Below are lines of data. Give the number of them that contain the string "DateKey", and nothing else.

(Before-and-after change data)
■ ■ ■ ■ ■
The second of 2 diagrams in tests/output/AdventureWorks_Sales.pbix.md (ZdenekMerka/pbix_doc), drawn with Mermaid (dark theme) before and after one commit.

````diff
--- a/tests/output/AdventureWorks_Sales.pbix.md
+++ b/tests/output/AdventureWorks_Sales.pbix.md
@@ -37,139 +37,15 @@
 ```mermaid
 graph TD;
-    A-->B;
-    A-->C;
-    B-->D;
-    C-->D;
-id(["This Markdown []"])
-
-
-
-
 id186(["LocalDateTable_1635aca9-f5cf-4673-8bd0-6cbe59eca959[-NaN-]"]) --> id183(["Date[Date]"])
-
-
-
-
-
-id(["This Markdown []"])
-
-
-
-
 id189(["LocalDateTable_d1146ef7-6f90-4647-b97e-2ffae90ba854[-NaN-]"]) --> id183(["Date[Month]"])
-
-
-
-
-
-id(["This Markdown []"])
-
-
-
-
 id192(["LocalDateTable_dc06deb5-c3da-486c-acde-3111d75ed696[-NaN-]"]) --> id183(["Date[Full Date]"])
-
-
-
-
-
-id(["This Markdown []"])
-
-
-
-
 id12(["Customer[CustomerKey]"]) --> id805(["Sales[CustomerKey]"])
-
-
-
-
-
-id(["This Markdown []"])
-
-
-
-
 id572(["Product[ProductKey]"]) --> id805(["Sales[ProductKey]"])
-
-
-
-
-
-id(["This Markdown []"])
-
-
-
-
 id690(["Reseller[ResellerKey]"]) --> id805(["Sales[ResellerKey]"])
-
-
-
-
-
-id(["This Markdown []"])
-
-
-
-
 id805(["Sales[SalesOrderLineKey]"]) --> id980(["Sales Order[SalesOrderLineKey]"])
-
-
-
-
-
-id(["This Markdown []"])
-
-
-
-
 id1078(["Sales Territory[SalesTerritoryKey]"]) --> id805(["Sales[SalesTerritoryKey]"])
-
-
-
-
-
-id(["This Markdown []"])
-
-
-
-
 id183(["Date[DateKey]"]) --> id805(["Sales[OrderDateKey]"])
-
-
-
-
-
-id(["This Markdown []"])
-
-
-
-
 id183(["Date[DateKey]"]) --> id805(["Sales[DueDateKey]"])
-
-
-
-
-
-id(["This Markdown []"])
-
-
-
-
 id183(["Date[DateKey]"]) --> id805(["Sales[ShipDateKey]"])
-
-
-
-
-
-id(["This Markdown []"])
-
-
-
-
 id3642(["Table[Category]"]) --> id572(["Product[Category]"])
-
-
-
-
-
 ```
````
■ ■ ■ ■ ■
RESULT FOR THIS TASK: 3